Task item:
Leave out the pictures and repeat the data exactly.

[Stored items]
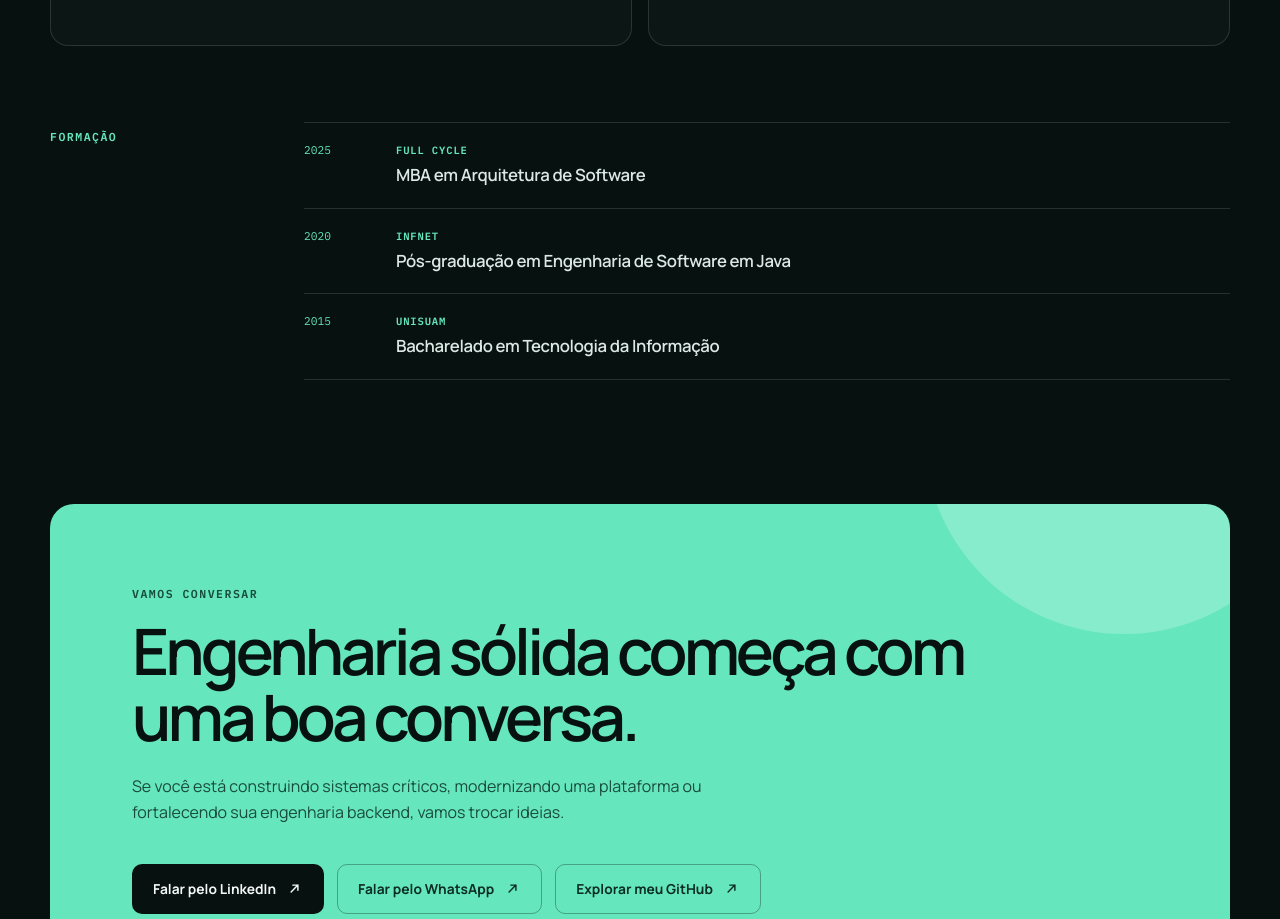
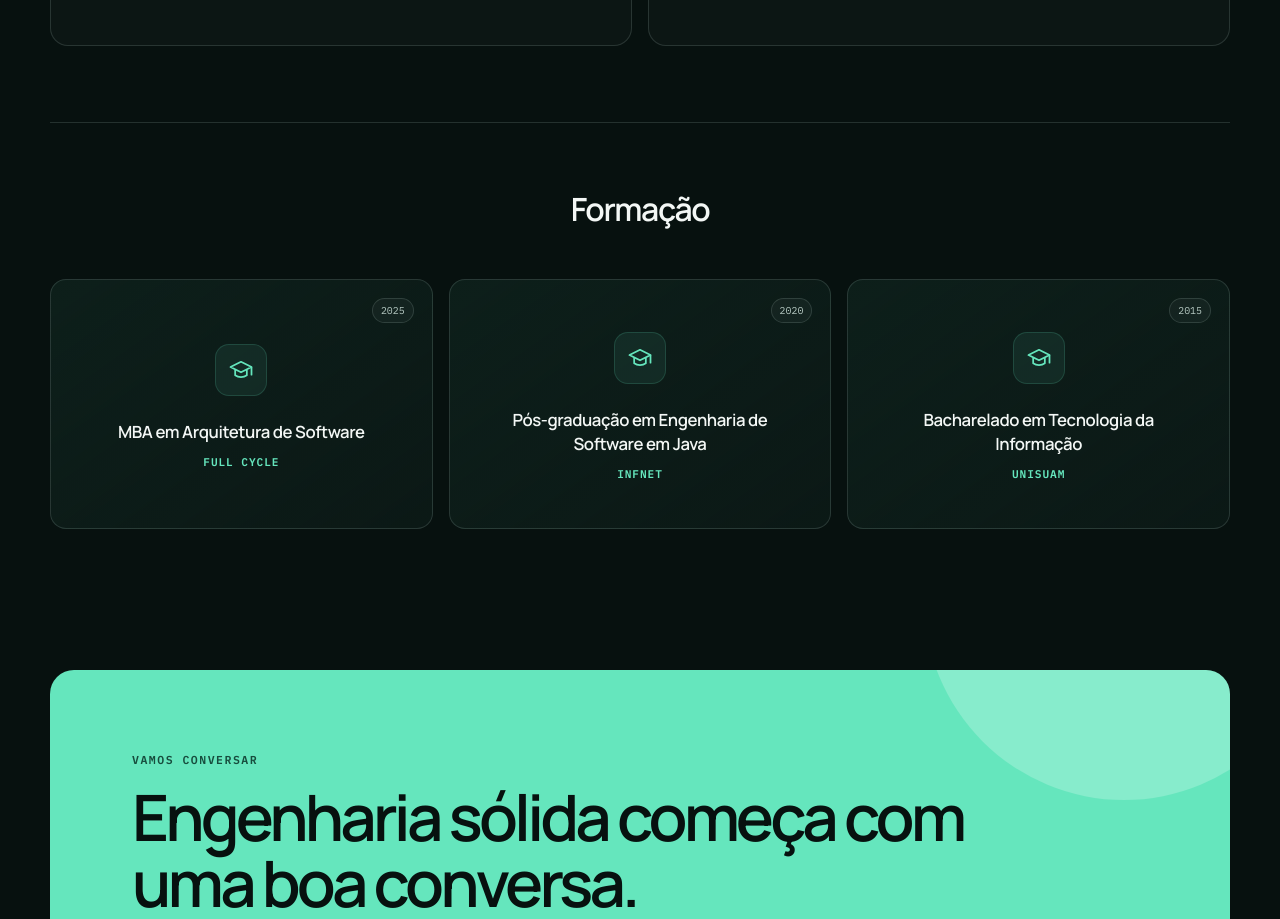
Before and after one commit to donascimentomarcelo/landing-page, a React (Vite) app: page / in a window 1280 px wide. Shown: the part 3960-4879 px from the top of the page. Built offline with nearby package versions, Linux system fonts and the light colour scheme.

Commit message:
Redesign education as academic cards

```diff
--- a/src/App.jsx
+++ b/src/App.jsx
@@ -305,6 +305,15 @@ function ExternalLinkIcon() {
   );
 }
 
+function EducationIcon() {
+  return (
+    <svg aria-hidden="true" viewBox="0 0 24 24">
+      <path d="m3 9.5 9-4.5 9 4.5-9 4.5-9-4.5Z" />
+      <path d="M7 12v4.5c2.8 2 7.2 2 10 0V12M21 10v6" />
+    </svg>
+  );
+}
+
 function SectionHeading({ label, title, intro }) {
   return (
     <div className="section-heading">
@@ -480,18 +489,19 @@ function App() {
         </section>
 
         <section className="education shell" aria-labelledby="education-title">
-          <h2 className="section-label" id="education-title">{t.educationLabel}</h2>
-          <ul className="education-list">
+          <h2 className="education-heading" id="education-title">{t.educationLabel}</h2>
+          <div className="education-grid">
             {t.education.map((item) => (
-              <li key={`${item.year}-${item.degree}`}>
-                <span>{item.year}</span>
-                <div>
-                  <p>{item.institution}</p>
-                  <h3>{item.degree}</h3>
+              <article className="education-card" key={`${item.year}-${item.degree}`}>
+                <span className="education-year">{item.year}</span>
+                <div className="education-icon">
+                  <EducationIcon />
                 </div>
-              </li>
+                <h3>{item.degree}</h3>
+                <p>{item.institution}</p>
+              </article>
             ))}
-          </ul>
+          </div>
         </section>
 
         <section className="contact section shell" id="contact">
--- a/src/App.scss
+++ b/src/App.scss
@@ -693,54 +693,96 @@ h1 {
 }
 
 .education {
-  display: grid;
-  grid-template-columns: 190px minmax(0, 1fr);
-  gap: clamp(28px, 5vw, 72px);
-  padding-bottom: clamp(24px, 4vw, 48px);
-
-  .section-label {
-    margin: 7px 0 0;
-  }
+  padding-block: clamp(40px, 5vw, 64px);
+  border-top: 1px solid $line;
 }
 
-.education-list {
+.education-heading {
+  margin: 0 0 clamp(32px, 4vw, 48px);
+  color: $ink;
+  font-size: clamp(1.75rem, 2.5vw, 2.35rem);
+  font-weight: 600;
+  letter-spacing: -0.045em;
+  text-align: center;
+}
+
+.education-grid {
+  display: grid;
+  grid-template-columns: repeat(3, minmax(0, 1fr));
+  gap: 16px;
+}
+
+.education-card {
+  position: relative;
+  min-height: 250px;
+  display: flex;
+  align-items: center;
+  flex-direction: column;
+  justify-content: center;
   margin: 0;
-  padding: 0;
-  border-top: 1px solid $line;
-  list-style: none;
+  padding: 36px 28px 32px;
+  background: linear-gradient(145deg, rgba(101, 230, 189, 0.065), rgba(13, 27, 24, 0.78));
+  border: 1px solid $line;
+  border-radius: 16px;
+  text-align: center;
+  transition: border-color 180ms ease, transform 180ms ease;
 
-  li {
-    display: grid;
-    grid-template-columns: 72px minmax(0, 1fr);
-    gap: 20px;
-    align-items: baseline;
-    padding-block: 20px;
-    border-bottom: 1px solid $line;
+  &:hover {
+    border-color: rgba(101, 230, 189, 0.38);
+    transform: translateY(-3px);
   }
 
-  span {
+  h3 {
+    max-width: 310px;
+    margin: 24px 0 10px;
+    color: $ink;
+    font-size: 1.05rem;
+    font-weight: 600;
+    letter-spacing: -0.025em;
+    line-height: 1.45;
+  }
+
+  p {
+    margin: 0;
     color: $accent;
     font-family: "IBM Plex Mono", monospace;
     font-size: 0.7rem;
-  }
-
-  p {
-    margin: 0 0 6px;
-    color: $accent;
-    font-family: "IBM Plex Mono", monospace;
-    font-size: 0.66rem;
     font-weight: 600;
     letter-spacing: 0.08em;
     text-transform: uppercase;
   }
+}
 
-  h3 {
-    margin: 0;
-    color: #dce8e4;
-    font-size: 1.05rem;
-    font-weight: 600;
-    letter-spacing: -0.02em;
-    line-height: 1.45;
+.education-year {
+  position: absolute;
+  top: 18px;
+  right: 18px;
+  padding: 5px 8px;
+  color: #b8cbc4;
+  background: rgba(255, 255, 255, 0.035);
+  border: 1px solid $line;
+  border-radius: 999px;
+  font-family: "IBM Plex Mono", monospace;
+  font-size: 0.62rem;
+}
+
+.education-icon {
+  width: 52px;
+  height: 52px;
+  display: grid;
+  place-items: center;
+  color: $accent;
+  background: rgba(101, 230, 189, 0.08);
+  border: 1px solid rgba(101, 230, 189, 0.16);
+  border-radius: 14px;
+
+  svg {
+    width: 28px;
+    fill: none;
+    stroke: currentColor;
+    stroke-linecap: round;
+    stroke-linejoin: round;
+    stroke-width: 1.5;
   }
 }
 
@@ -942,15 +984,9 @@ button:focus-visible {
     grid-row: 2;
   }
 
-  .education {
-    grid-template-columns: 1fr;
-    gap: 16px;
-  }
+  .education-grid { grid-template-columns: 1fr; }
 
-  .education-list li {
-    grid-template-columns: 58px minmax(0, 1fr);
-    gap: 14px;
-  }
+  .education-card { min-height: 220px; }
 
   .contact-panel::after {
     width: 260px;
```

Written answer:
Before and after one commit to donascimentomarcelo/landing-page, a React (Vite) app: page / in a window 1280 px wide. Shown: the part 3960-4879 px from the top of the page. Built offline with nearby package versions, Linux system fonts and the light colour scheme.

Commit message:
Redesign education as academic cards

```diff
--- a/src/App.jsx
+++ b/src/App.jsx
@@ -305,6 +305,15 @@ function ExternalLinkIcon() {
   );
 }
 
+function EducationIcon() {
+  return (
+    <svg aria-hidden="true" viewBox="0 0 24 24">
+      <path d="m3 9.5 9-4.5 9 4.5-9 4.5-9-4.5Z" />
+      <path d="M7 12v4.5c2.8 2 7.2 2 10 0V12M21 10v6" />
+    </svg>
+  );
+}
+
 function SectionHeading({ label, title, intro }) {
   return (
     <div className="section-heading">
@@ -480,18 +489,19 @@ function App() {
         </section>
 
         <section className="education shell" aria-labelledby="education-title">
-          <h2 className="section-label" id="education-title">{t.educationLabel}</h2>
-          <ul className="education-list">
+          <h2 className="education-heading" id="education-title">{t.educationLabel}</h2>
+          <div className="education-grid">
             {t.education.map((item) => (
-              <li key={`${item.year}-${item.degree}`}>
-                <span>{item.year}</span>
-                <div>
-                  <p>{item.institution}</p>
-                  <h3>{item.degree}</h3>
+              <article className="education-card" key={`${item.year}-${item.degree}`}>
+                <span className="education-year">{item.year}</span>
+                <div className="education-icon">
+                  <EducationIcon />
                 </div>
-              </li>
+                <h3>{item.degree}</h3>
+                <p>{item.institution}</p>
+              </article>
             ))}
-          </ul>
+          </div>
         </section>
 
         <section className="contact section shell" id="contact">
--- a/src/App.scss
+++ b/src/App.scss
@@ -693,54 +693,96 @@ h1 {
 }
 
 .education {
-  display: grid;
-  grid-template-columns: 190px minmax(0, 1fr);
-  gap: clamp(28px, 5vw, 72px);
-  padding-bottom: clamp(24px, 4vw, 48px);
-
-  .section-label {
-    margin: 7px 0 0;
-  }
+  padding-block: clamp(40px, 5vw, 64px);
+  border-top: 1px solid $line;
 }
 
-.education-list {
+.education-heading {
+  margin: 0 0 clamp(32px, 4vw, 48px);
+  color: $ink;
+  font-size: clamp(1.75rem, 2.5vw, 2.35rem);
+  font-weight: 600;
+  letter-spacing: -0.045em;
+  text-align: center;
+}
+
+.education-grid {
+  display: grid;
+  grid-template-columns: repeat(3, minmax(0, 1fr));
+  gap: 16px;
+}
+
+.education-card {
+  position: relative;
+  min-height: 250px;
+  display: flex;
+  align-items: center;
+  flex-direction: column;
+  justify-content: center;
   margin: 0;
-  padding: 0;
-  border-top: 1px solid $line;
-  list-style: none;
+  padding: 36px 28px 32px;
+  background: linear-gradient(145deg, rgba(101, 230, 189, 0.065), rgba(13, 27, 24, 0.78));
+  border: 1px solid $line;
+  border-radius: 16px;
+  text-align: center;
+  transition: border-color 180ms ease, transform 180ms ease;
 
-  li {
-    display: grid;
-    grid-template-columns: 72px minmax(0, 1fr);
-    gap: 20px;
-    align-items: baseline;
-    padding-block: 20px;
-    border-bottom: 1px solid $line;
+  &:hover {
+    border-color: rgba(101, 230, 189, 0.38);
+    transform: translateY(-3px);
   }
 
-  span {
+  h3 {
+    max-width: 310px;
+    margin: 24px 0 10px;
+    color: $ink;
+    font-size: 1.05rem;
+    font-weight: 600;
+    letter-spacing: -0.025em;
+    line-height: 1.45;
+  }
+
+  p {
+    margin: 0;
     color: $accent;
     font-family: "IBM Plex Mono", monospace;
     font-size: 0.7rem;
-  }
-
-  p {
-    margin: 0 0 6px;
-    color: $accent;
-    font-family: "IBM Plex Mono", monospace;
-    font-size: 0.66rem;
     font-weight: 600;
     letter-spacing: 0.08em;
     text-transform: uppercase;
   }
+}
 
-  h3 {
-    margin: 0;
-    color: #dce8e4;
-    font-size: 1.05rem;
-    font-weight: 600;
-    letter-spacing: -0.02em;
-    line-height: 1.45;
+.education-year {
+  position: absolute;
+  top: 18px;
+  right: 18px;
+  padding: 5px 8px;
+  color: #b8cbc4;
+  background: rgba(255, 255, 255, 0.035);
+  border: 1px solid $line;
+  border-radius: 999px;
+  font-family: "IBM Plex Mono", monospace;
+  font-size: 0.62rem;
+}
+
+.education-icon {
+  width: 52px;
+  height: 52px;
+  display: grid;
+  place-items: center;
+  color: $accent;
+  background: rgba(101, 230, 189, 0.08);
+  border: 1px solid rgba(101, 230, 189, 0.16);
+  border-radius: 14px;
+
+  svg {
+    width: 28px;
+    fill: none;
+    stroke: currentColor;
+    stroke-linecap: round;
+    stroke-linejoin: round;
+    stroke-width: 1.5;
   }
 }
 
@@ -942,15 +984,9 @@ button:focus-visible {
     grid-row: 2;
   }
 
-  .education {
-    grid-template-columns: 1fr;
-    gap: 16px;
-  }
+  .education-grid { grid-template-columns: 1fr; }
 
-  .education-list li {
-    grid-template-columns: 58px minmax(0, 1fr);
-    gap: 14px;
-  }
+  .education-card { min-height: 220px; }
 
   .contact-panel::after {
     width: 260px;
```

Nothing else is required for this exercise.